Each line below that contains the word "Regression" must be copied.

%%

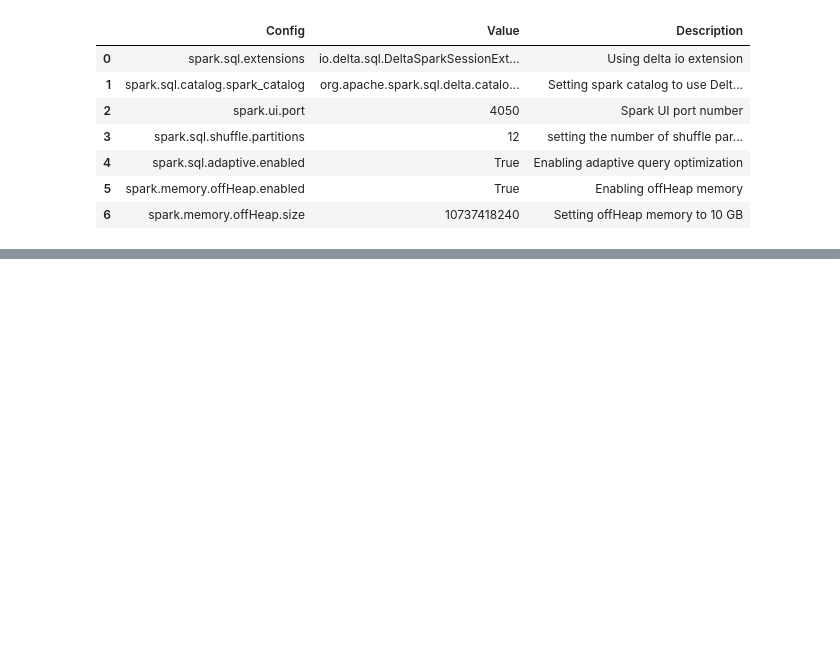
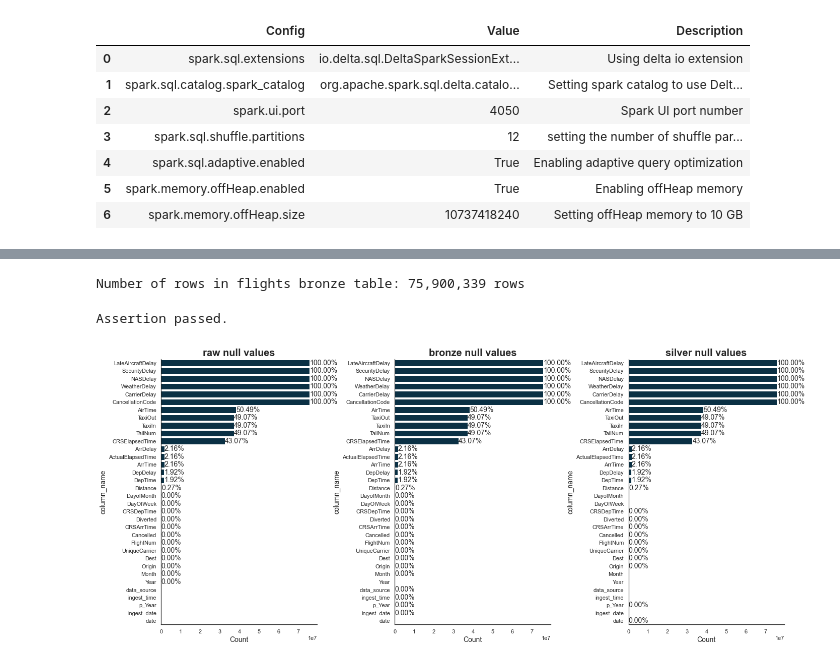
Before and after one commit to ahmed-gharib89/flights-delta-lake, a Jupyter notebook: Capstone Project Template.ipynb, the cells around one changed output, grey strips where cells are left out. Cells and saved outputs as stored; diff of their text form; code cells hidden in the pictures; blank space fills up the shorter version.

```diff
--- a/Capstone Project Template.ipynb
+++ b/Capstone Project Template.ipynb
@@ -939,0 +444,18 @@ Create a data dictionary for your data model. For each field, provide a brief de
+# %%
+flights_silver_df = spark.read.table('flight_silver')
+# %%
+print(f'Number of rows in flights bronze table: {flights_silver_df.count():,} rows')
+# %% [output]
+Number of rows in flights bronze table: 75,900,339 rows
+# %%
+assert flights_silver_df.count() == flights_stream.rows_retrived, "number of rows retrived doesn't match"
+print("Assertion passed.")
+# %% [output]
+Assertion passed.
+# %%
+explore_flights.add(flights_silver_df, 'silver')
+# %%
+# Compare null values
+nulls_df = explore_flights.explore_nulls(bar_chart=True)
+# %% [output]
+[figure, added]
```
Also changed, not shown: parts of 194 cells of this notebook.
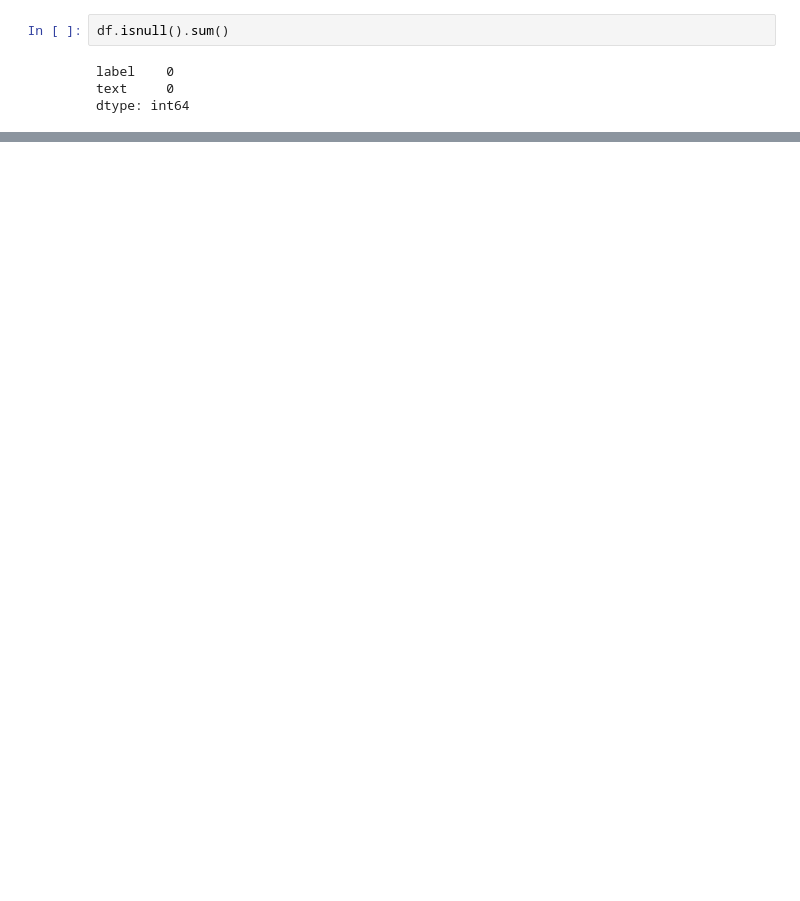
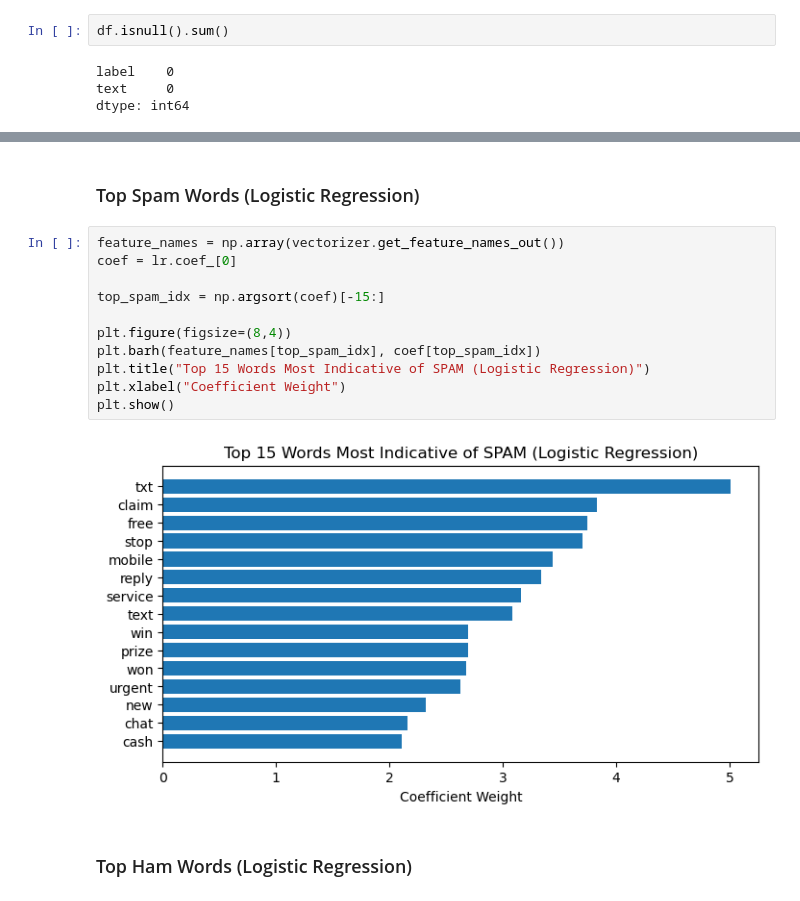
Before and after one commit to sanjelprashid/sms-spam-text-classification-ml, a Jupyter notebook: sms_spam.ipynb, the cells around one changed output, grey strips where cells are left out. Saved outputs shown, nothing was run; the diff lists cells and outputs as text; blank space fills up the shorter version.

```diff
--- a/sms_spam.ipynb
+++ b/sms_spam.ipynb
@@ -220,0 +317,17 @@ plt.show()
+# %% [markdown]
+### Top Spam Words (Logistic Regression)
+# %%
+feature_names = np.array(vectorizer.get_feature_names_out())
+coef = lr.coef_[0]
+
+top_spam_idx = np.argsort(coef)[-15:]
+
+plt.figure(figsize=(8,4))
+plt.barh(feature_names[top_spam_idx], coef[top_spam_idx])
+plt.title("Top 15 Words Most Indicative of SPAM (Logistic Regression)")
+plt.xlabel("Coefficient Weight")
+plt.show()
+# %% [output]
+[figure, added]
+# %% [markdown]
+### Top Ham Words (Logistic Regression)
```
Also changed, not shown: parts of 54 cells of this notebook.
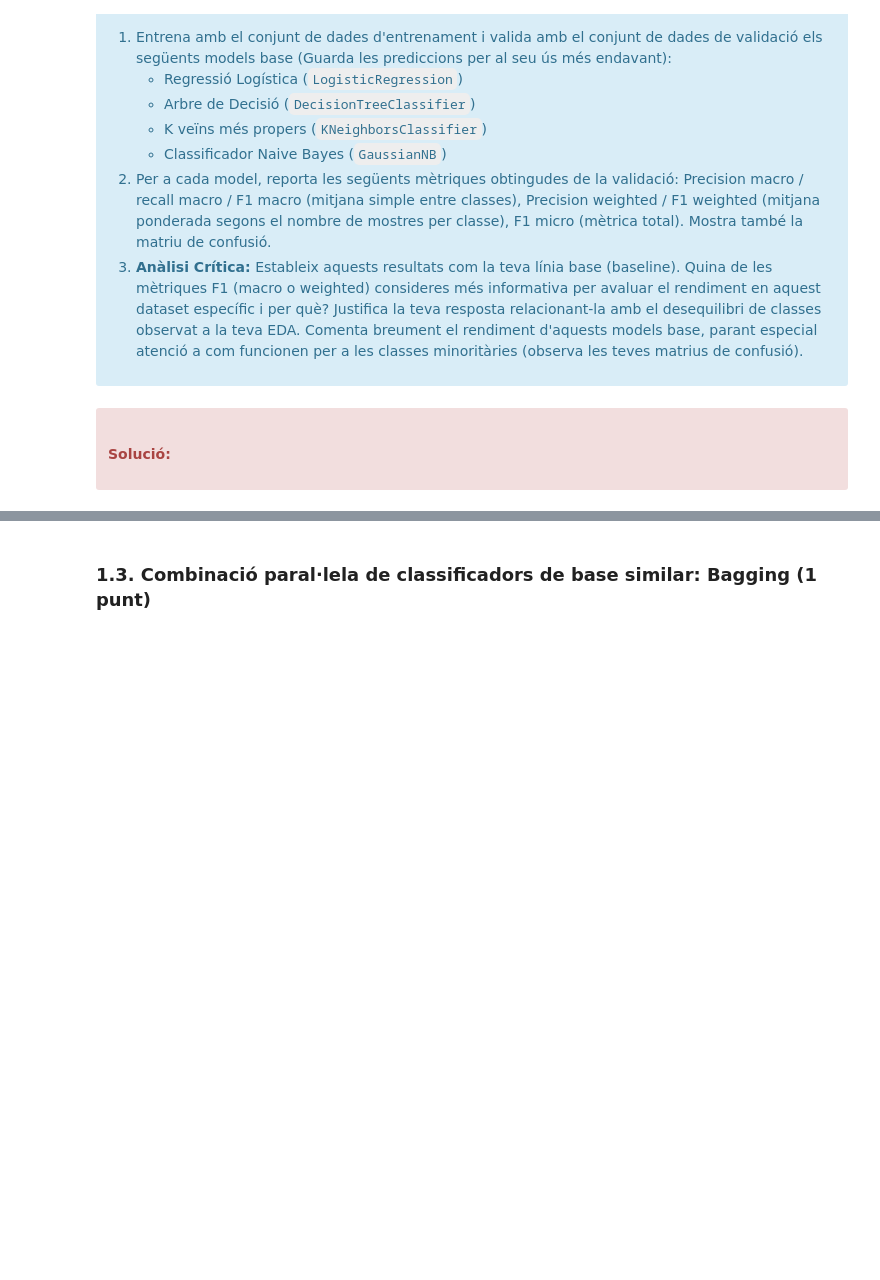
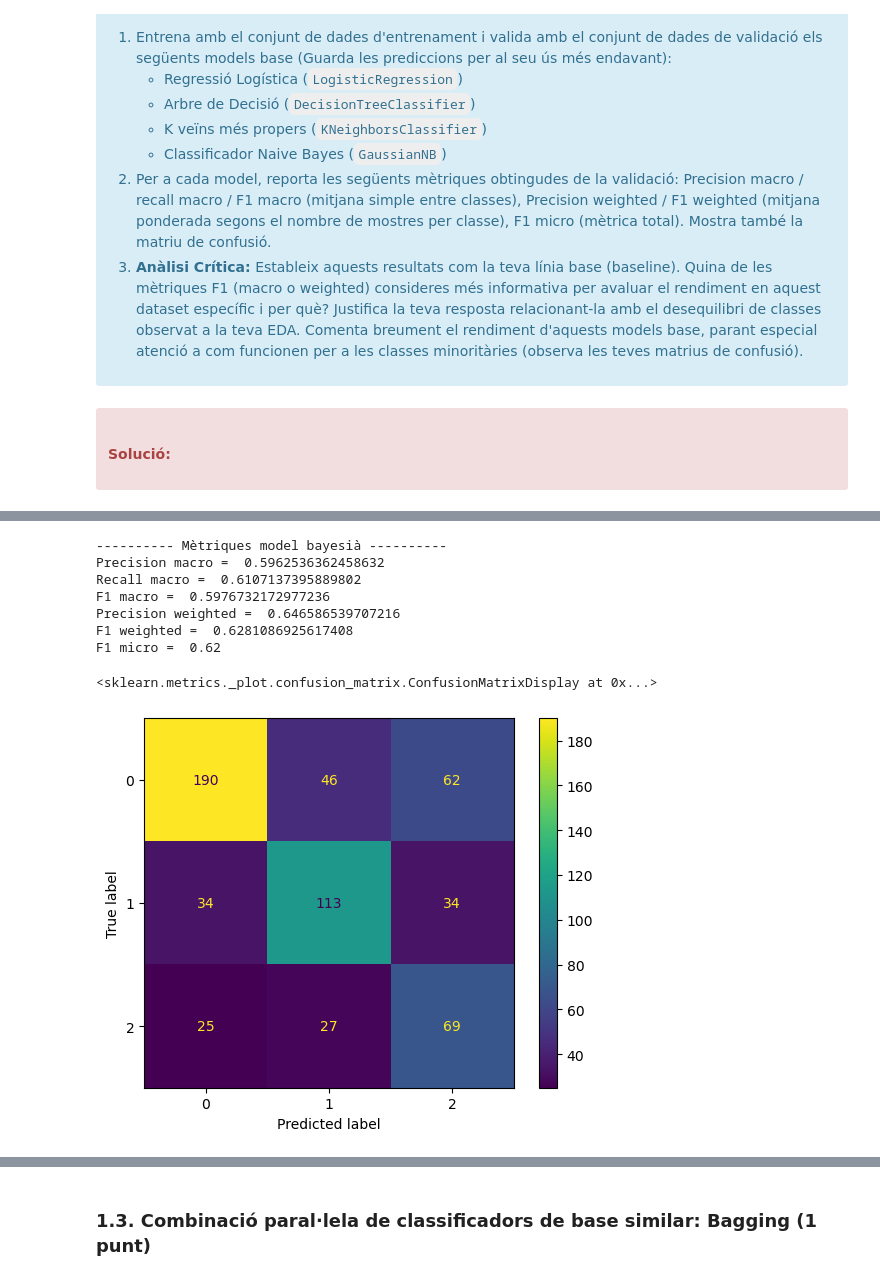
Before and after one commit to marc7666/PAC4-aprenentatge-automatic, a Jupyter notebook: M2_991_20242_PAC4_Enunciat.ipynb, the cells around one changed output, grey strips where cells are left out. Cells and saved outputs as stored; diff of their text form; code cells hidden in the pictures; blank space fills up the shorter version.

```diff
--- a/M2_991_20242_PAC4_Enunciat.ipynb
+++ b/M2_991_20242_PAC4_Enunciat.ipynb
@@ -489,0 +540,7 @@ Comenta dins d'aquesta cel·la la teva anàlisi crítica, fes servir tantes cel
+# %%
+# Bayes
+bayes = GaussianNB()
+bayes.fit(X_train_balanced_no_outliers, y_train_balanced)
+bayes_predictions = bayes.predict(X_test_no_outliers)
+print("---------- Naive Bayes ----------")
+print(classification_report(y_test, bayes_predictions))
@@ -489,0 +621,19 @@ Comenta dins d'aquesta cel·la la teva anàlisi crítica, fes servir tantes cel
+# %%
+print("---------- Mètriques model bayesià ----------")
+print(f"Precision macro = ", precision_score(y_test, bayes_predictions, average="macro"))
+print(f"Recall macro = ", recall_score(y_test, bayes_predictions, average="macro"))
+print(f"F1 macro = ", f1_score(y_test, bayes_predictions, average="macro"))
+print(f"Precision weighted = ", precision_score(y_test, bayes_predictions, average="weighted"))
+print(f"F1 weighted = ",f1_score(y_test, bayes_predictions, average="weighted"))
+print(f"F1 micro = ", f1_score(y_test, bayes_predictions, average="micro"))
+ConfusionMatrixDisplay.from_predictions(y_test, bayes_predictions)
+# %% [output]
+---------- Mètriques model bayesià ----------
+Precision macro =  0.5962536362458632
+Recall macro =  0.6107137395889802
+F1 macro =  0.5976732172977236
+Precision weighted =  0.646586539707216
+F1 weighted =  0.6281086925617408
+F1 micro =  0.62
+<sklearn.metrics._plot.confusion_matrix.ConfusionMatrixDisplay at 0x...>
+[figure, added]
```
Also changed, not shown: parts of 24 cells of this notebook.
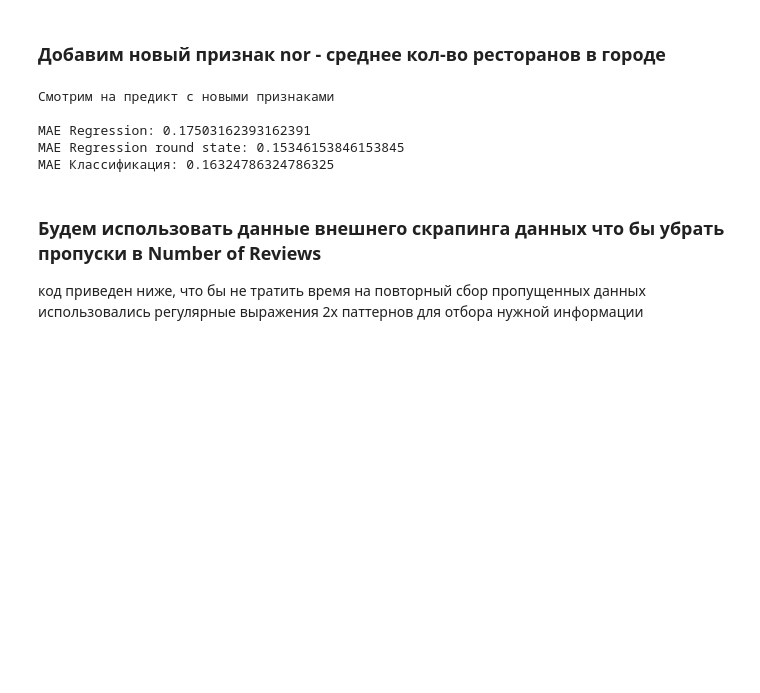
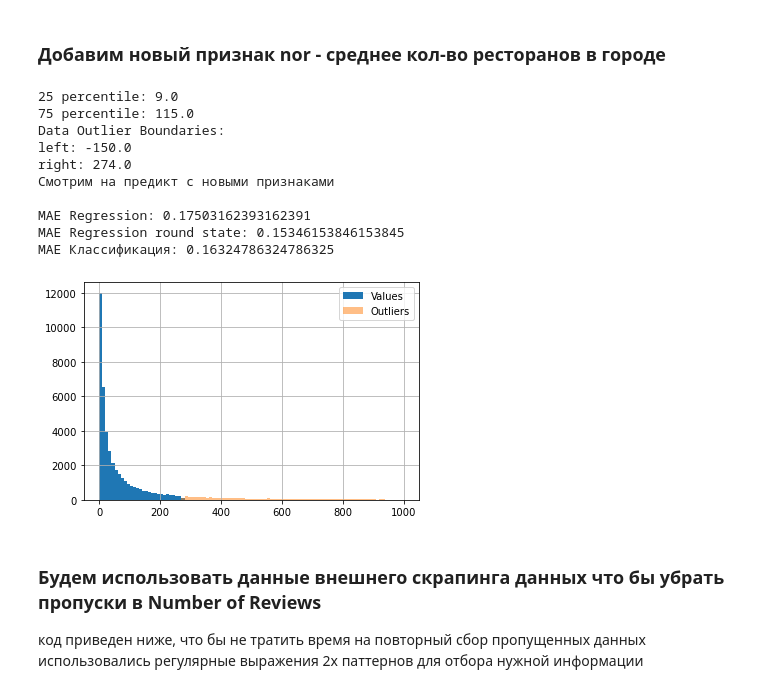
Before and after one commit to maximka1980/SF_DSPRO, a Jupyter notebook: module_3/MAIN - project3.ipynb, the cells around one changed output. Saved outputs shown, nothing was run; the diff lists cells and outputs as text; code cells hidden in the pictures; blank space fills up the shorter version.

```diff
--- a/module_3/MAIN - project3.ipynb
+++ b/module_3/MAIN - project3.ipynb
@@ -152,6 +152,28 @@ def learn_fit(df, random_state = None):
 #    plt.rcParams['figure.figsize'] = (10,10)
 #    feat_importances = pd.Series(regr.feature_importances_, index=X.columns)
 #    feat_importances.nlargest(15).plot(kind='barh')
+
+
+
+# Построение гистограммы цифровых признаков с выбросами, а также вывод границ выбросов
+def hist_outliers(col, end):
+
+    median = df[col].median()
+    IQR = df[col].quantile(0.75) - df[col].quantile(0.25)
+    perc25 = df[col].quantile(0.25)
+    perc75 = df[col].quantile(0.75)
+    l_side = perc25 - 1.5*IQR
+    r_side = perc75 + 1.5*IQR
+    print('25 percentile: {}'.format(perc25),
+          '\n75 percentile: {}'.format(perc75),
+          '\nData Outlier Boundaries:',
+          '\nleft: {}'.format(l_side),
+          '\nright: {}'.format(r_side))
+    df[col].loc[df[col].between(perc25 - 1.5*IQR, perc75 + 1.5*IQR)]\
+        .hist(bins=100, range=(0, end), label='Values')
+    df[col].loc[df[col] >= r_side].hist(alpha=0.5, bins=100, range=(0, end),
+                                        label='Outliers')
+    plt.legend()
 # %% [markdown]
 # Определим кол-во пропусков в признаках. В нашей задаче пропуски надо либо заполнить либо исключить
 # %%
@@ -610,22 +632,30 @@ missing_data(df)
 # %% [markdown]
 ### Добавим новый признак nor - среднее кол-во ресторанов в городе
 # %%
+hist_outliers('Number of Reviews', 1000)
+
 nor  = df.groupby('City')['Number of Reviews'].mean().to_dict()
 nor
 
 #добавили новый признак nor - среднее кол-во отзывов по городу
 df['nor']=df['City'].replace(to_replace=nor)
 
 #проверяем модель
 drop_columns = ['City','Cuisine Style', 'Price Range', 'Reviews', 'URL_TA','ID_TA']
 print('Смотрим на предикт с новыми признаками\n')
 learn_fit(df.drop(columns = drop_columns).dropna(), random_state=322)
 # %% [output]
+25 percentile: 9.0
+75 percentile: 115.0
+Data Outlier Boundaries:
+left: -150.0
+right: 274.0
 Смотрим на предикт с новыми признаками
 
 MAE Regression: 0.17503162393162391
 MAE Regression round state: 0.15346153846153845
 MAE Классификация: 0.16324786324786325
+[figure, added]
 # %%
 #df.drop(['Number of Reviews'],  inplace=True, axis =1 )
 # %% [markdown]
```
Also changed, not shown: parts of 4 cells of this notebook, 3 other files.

%%

* Problem solution
+### Top Spam Words (Logistic Regression)
+plt.title("Top 15 Words Most Indicative of SPAM (Logistic Regression)")
+### Top Ham Words (Logistic Regression)
 MAE Regression: 0.17503162393162391
 MAE Regression round state: 0.15346153846153845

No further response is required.